At the Force Remembrance Day ceremony at the Police Headquarters in Wan Chai, Lo paid his respects to those who were killed in line of duty, and said that the occasion was a tribute to the dedication of those who served on the force over the past 171 years.
“Today, we honour the memory of those who, whilst performing their sworn duty, have made the ultimate sacrifice by giving their lives in the service of the people of Hong Kong, including those who perished during the riots in 1967.”
The 1967 riots were started by leftists in Hong Kong following a labour dispute in a San Po Kong factory, after the Cultural Revolution in China started. During that year 8,074 bombs were suspected to have been planted, of which 1,167 were real bombs. At least 51 people died during the riots, including ten police officers, with 802 were injured.

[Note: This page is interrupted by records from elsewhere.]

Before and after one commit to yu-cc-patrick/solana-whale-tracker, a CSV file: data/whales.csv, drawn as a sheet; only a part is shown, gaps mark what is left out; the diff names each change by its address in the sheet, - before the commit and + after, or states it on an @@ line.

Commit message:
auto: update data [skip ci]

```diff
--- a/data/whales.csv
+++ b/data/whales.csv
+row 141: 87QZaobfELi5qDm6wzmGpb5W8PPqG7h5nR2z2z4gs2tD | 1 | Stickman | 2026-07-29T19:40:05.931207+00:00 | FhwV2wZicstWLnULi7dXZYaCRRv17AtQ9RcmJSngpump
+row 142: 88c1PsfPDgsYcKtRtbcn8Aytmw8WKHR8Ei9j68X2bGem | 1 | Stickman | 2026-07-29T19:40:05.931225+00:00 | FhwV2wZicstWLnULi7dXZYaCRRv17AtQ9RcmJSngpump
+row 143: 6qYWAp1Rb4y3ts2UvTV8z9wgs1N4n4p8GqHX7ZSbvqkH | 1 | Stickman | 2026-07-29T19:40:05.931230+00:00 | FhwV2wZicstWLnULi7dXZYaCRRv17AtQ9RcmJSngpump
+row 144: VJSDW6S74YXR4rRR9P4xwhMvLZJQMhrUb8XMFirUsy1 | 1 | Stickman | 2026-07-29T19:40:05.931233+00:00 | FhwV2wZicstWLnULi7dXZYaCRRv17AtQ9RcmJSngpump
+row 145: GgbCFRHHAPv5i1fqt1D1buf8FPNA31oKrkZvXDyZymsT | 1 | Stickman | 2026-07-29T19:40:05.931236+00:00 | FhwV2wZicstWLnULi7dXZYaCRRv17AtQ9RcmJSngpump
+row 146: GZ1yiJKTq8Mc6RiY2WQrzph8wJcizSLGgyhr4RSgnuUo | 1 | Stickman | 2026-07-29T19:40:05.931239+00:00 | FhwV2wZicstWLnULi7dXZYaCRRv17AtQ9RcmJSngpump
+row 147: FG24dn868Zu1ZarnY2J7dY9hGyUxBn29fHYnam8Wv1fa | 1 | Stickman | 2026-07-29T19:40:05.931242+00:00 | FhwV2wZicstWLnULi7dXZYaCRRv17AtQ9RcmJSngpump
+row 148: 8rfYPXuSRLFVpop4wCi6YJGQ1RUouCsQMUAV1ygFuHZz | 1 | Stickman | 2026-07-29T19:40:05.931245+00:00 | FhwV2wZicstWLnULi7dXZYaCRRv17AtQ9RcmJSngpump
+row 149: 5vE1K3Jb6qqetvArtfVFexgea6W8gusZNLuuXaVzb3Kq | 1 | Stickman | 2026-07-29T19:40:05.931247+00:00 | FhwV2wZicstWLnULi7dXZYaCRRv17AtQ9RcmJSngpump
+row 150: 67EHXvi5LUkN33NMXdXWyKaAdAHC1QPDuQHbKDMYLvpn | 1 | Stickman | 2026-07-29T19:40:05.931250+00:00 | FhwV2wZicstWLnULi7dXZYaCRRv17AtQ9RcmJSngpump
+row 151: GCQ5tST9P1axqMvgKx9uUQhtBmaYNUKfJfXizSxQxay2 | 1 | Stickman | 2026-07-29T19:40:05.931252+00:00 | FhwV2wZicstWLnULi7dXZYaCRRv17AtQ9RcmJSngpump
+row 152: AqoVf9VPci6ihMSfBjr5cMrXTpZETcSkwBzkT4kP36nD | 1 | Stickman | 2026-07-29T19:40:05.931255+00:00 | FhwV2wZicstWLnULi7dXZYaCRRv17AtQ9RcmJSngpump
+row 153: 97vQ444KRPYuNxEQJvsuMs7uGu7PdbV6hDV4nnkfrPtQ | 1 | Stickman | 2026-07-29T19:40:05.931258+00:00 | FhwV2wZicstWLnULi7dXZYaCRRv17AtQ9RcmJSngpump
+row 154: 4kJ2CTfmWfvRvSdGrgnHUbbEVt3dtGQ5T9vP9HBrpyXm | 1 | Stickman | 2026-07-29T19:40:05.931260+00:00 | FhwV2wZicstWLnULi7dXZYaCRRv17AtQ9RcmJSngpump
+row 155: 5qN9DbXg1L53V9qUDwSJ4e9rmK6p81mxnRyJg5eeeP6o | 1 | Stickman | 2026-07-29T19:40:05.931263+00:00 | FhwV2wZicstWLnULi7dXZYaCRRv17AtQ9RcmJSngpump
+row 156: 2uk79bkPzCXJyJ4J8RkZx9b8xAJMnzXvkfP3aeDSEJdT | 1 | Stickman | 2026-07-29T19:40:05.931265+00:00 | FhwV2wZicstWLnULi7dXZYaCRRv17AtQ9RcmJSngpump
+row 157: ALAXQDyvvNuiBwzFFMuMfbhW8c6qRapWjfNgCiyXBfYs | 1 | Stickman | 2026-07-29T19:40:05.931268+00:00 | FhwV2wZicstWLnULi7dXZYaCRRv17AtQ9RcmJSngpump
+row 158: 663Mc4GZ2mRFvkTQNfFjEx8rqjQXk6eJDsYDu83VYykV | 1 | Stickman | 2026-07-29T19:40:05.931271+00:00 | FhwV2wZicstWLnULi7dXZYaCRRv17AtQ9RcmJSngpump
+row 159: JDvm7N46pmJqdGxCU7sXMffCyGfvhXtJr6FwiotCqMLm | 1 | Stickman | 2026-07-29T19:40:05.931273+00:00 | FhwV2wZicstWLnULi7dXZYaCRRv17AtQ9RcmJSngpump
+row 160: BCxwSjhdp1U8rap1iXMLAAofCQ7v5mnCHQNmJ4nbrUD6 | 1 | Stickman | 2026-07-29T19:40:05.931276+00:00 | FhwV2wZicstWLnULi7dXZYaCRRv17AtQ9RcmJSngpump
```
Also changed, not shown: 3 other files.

In September this year, it was found that the police deleted and modified part of the “police history” of the 1967 riots on their website. “The changes made to the police history page are mainly to make its contents more concise and to correct sentences – other factors are not involved,” a police spokesperson told HKFP.
“Time and time again, we police officers confront danger and continually face the uncertainty of whether our duty to protect and serve will place us in harm’s way… we will, for the sake of the safety and stability of our community, never flinch from this challenge,” Lo continued.
Lo also greeted members of the Hong Kong Police Old Comrades Association, the Royal Hong Kong Police Association and other former members of the Hong Kong Police Force at the ceremony. “Like the many officers who came before them, they represent the finest traditions of service to the community for which the Force is both famed and justifiably proud – traditions, which are passed on from generation to generation,” he said.
Lo laid a wreath in front of the Books of Remembrance and observed a moment of silence in memory of the officers.
Earlier this month, the Police Force launched its official Facebook page, which was immediately flooded with comments critical of the police’s handling of Occupy protesters last year and the delayed prosecution of the seven officers who were said to have beaten up Civic Party member Ken Tsang. A spokesperson from the Police Public Relations Bureau warned netizens against engaging in “criminal behaviour online” and said that negative comments could be deleted.